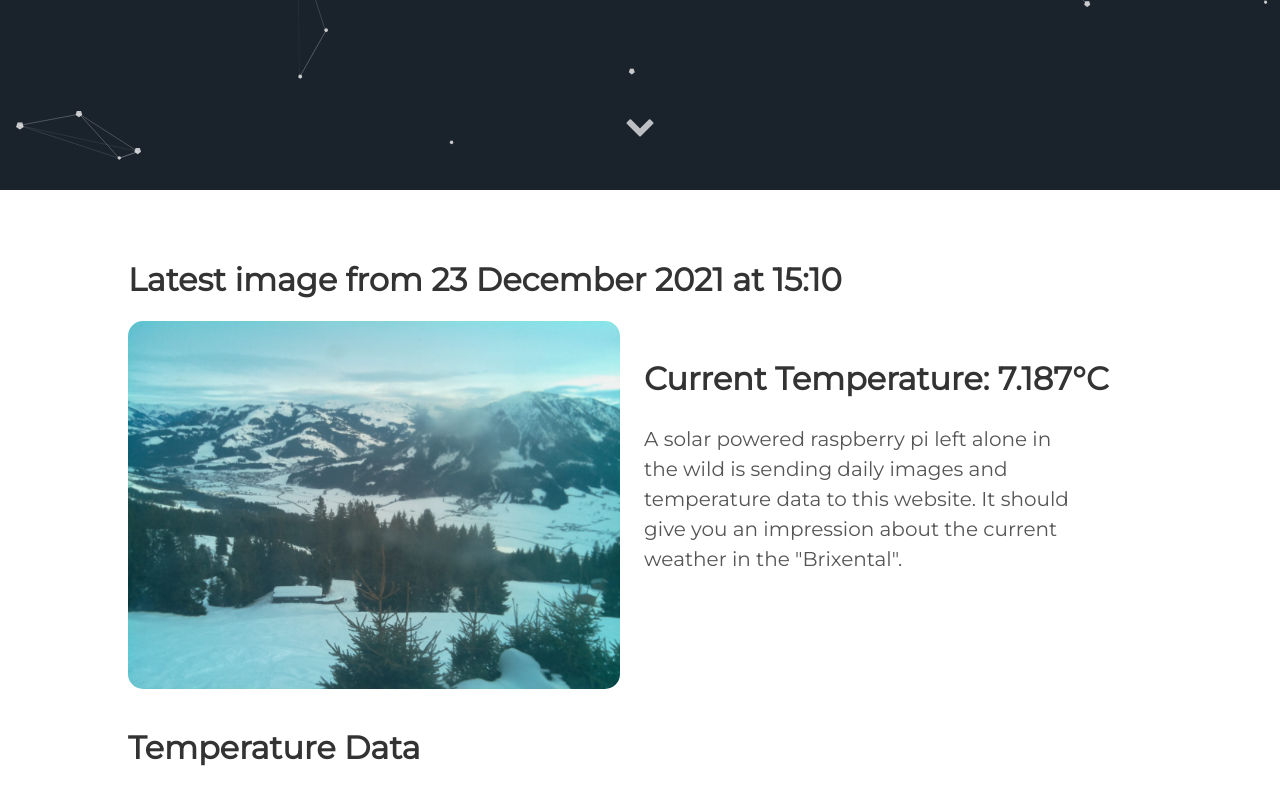
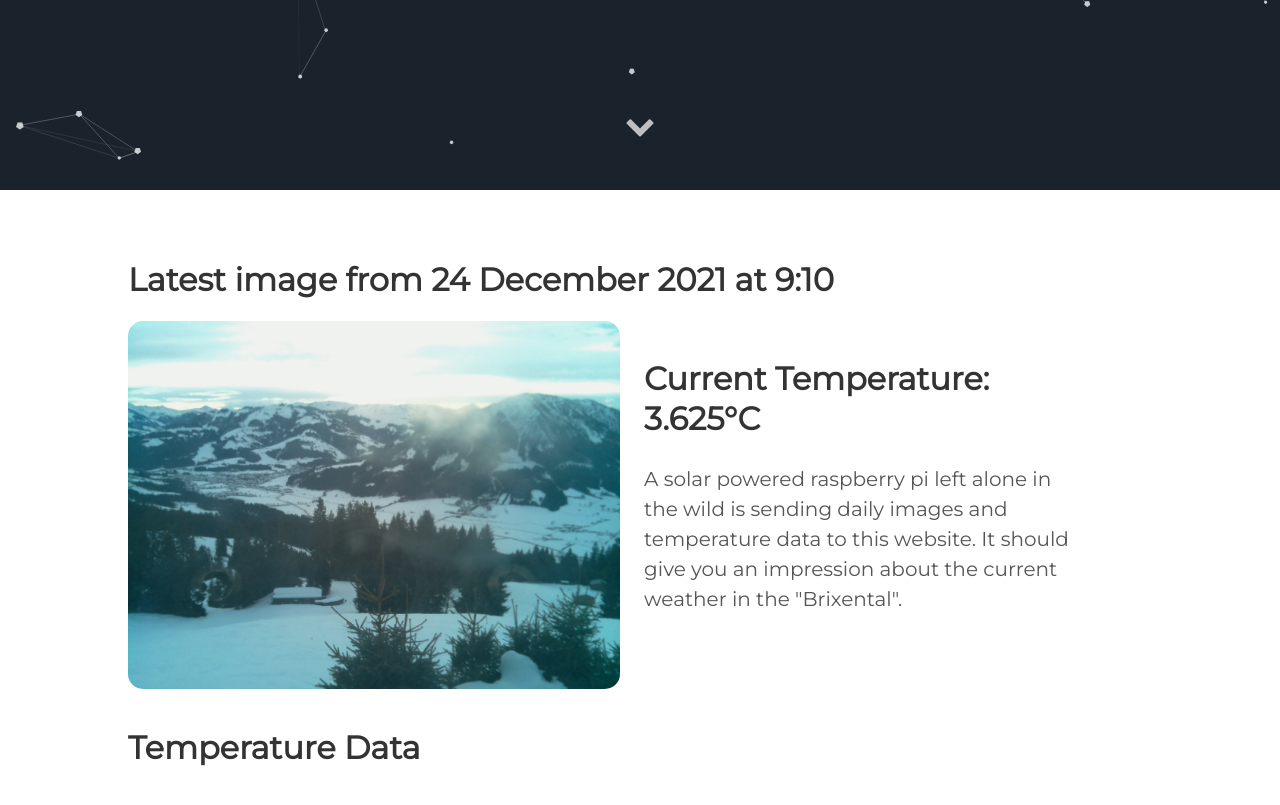
Before and after one commit to vektorious/vektorious.github.io, a Jekyll site: the page built from resources/huette.md, in a window 1280 px wide and 900 px high, scrolled down 710 px. Shown: the top 805 px of the window. Built offline with Jekyll 4.4.1, drawn with Linux system fonts in a browser that asks for light colours.

Commit message:
I'm a bot beep boop

```diff
--- a/resources/huette.md
+++ b/resources/huette.md
@@ -6,13 +6,13 @@ image: '/assets/img/'
 description: 'Live image from the Austrian alps'
 twitter_text: ' '
 ---
-## Latest image from 23 December 2021 at 15:10
+## Latest image from 24 December 2021 at  9:10
 <div class="huette">
   <div class="huette-image">
     <img src="{{ "/assets/img/huette.jpg" | prepend: site.baseurl }}">
   </div>
   <div class="huette-text">
-        <h2>Current Temperature: 7.187°C</h2>
+        <h2>Current Temperature: 3.625°C</h2>
         <p>A solar powered raspberry pi left alone in the wild is sending daily images and temperature data to this website. It should give you an impression about the current weather in the "Brixental".</p>
 
   </div>
```
Also changed, not shown: rpi-script/2021-12-24_090926.txt (renamed from rpi-script/2021-12-23_150926.txt, +5 -5 lines), rpi-script/huette.md (+2 -2 lines), assets/img/huette.jpg, assets/img/temp_plot.png, rpi-script/temp_plot.png, 1 other file.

# [Task goal]
Reply with one number only: the count of lines in the entries that contain "class".

# [Completed task]
3